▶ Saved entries
□ □ □

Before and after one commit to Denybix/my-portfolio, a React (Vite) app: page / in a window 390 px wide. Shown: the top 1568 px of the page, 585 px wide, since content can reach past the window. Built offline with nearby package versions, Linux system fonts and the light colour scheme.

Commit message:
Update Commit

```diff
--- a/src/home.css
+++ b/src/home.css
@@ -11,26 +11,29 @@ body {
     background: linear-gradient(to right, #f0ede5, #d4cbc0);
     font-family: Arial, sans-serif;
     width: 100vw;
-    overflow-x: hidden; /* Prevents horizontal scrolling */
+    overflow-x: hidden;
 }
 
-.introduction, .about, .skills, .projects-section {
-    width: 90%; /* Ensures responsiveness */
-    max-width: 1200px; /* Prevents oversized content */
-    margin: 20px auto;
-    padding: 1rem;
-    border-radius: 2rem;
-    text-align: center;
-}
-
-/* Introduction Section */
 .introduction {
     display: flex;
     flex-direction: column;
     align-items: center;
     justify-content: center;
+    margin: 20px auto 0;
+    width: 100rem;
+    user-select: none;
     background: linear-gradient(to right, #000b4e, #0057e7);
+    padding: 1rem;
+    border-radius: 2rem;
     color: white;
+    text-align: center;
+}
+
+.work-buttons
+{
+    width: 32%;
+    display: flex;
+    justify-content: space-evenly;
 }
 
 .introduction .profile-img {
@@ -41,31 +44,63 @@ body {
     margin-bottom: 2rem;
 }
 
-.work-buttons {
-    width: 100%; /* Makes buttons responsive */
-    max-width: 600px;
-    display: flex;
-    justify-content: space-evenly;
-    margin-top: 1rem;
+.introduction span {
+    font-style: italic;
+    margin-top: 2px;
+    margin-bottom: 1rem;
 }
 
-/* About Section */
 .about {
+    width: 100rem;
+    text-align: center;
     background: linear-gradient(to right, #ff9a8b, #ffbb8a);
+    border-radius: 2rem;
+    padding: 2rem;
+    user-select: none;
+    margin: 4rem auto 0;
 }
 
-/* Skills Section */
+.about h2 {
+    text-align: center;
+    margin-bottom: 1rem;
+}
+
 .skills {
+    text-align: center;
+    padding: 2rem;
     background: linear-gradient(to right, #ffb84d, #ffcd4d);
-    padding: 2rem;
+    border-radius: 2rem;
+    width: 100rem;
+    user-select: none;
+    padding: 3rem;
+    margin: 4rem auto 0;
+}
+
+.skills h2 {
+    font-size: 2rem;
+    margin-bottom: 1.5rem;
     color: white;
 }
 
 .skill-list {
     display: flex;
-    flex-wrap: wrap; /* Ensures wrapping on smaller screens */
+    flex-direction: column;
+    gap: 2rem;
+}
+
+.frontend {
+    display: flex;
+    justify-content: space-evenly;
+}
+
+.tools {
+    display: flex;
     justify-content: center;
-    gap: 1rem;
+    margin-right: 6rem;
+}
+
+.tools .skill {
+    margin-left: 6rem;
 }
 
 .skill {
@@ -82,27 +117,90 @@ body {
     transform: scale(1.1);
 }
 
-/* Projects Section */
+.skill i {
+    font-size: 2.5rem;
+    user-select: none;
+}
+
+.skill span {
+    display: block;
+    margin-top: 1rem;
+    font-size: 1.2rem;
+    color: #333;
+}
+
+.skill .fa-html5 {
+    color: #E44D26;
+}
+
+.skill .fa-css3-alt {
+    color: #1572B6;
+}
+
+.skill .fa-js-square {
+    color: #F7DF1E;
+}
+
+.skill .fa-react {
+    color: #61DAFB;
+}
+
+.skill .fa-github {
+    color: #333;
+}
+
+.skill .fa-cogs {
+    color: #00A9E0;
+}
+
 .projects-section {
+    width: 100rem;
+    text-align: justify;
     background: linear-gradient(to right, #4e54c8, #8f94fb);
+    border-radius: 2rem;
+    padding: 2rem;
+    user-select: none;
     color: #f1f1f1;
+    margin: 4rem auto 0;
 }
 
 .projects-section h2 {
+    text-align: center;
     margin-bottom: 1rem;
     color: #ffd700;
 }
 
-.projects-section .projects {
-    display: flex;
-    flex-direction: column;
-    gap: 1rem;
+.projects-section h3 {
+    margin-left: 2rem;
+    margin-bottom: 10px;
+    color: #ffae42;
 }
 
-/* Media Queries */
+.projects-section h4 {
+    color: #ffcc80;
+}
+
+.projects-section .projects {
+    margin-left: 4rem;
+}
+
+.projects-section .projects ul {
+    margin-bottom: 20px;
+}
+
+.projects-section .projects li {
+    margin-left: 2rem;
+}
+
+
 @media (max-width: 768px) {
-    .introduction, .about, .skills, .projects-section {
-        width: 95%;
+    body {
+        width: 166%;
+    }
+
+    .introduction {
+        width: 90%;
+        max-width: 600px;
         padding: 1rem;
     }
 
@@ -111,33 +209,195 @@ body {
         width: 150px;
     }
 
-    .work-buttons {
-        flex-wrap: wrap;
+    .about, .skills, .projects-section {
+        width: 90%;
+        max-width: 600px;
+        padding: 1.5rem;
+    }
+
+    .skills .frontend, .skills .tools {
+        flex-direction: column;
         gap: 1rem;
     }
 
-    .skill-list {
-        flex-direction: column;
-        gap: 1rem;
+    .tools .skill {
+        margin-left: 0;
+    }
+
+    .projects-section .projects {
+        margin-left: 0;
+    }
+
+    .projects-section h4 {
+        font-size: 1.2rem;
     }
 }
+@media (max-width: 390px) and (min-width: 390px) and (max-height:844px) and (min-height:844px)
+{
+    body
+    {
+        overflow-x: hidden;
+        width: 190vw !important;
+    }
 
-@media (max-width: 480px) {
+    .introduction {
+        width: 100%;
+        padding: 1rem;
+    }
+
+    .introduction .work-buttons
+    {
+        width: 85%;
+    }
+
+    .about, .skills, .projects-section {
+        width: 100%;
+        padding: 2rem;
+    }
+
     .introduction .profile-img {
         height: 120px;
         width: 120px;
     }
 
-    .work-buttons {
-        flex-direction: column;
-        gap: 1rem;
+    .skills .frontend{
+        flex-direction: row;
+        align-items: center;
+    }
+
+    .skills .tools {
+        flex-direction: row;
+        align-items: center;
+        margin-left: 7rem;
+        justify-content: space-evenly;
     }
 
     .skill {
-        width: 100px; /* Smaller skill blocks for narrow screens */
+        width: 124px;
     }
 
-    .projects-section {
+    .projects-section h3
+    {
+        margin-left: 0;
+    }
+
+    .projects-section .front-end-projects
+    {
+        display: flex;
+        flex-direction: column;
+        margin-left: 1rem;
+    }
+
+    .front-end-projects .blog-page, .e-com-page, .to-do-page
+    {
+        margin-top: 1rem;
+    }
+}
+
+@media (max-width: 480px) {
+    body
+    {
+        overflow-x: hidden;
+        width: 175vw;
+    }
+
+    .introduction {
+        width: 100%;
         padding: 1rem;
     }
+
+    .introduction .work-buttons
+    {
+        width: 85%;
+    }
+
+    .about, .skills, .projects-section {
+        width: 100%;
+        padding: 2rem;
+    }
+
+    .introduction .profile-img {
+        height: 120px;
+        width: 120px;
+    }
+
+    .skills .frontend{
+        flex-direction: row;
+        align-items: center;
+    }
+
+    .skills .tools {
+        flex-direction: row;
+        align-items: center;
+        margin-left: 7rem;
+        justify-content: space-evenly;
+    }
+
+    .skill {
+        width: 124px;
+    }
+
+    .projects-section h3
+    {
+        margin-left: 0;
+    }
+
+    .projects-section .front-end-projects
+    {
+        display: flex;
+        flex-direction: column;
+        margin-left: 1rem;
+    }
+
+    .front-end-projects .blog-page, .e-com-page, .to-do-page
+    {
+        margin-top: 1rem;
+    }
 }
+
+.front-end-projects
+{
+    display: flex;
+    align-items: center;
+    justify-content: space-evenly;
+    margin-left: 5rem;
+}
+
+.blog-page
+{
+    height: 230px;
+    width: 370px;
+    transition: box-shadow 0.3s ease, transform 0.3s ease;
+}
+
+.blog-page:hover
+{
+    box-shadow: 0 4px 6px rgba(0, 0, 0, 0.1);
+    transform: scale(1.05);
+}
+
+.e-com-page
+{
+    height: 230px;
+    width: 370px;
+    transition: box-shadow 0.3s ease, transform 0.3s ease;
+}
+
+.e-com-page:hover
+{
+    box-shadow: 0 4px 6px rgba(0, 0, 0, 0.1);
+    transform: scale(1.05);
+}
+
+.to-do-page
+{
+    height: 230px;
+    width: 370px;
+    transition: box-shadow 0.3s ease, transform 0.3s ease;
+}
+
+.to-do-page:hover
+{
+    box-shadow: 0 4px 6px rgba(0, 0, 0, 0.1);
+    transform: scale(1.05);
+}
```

□ □ □

▶ Exercise prompt
Lines above with "page" in them are the ones to copy.

▶ The completed task
Before and after one commit to Denybix/my-portfolio, a React (Vite) app: page / in a window 390 px wide. Shown: the top 1568 px of the page, 585 px wide, since content can reach past the window. Built offline with nearby package versions, Linux system fonts and the light colour scheme.
+    .front-end-projects .blog-page, .e-com-page, .to-do-page
+    .front-end-projects .blog-page, .e-com-page, .to-do-page
+.blog-page
+.blog-page:hover
+.e-com-page
+.e-com-page:hover
+.to-do-page
+.to-do-page:hover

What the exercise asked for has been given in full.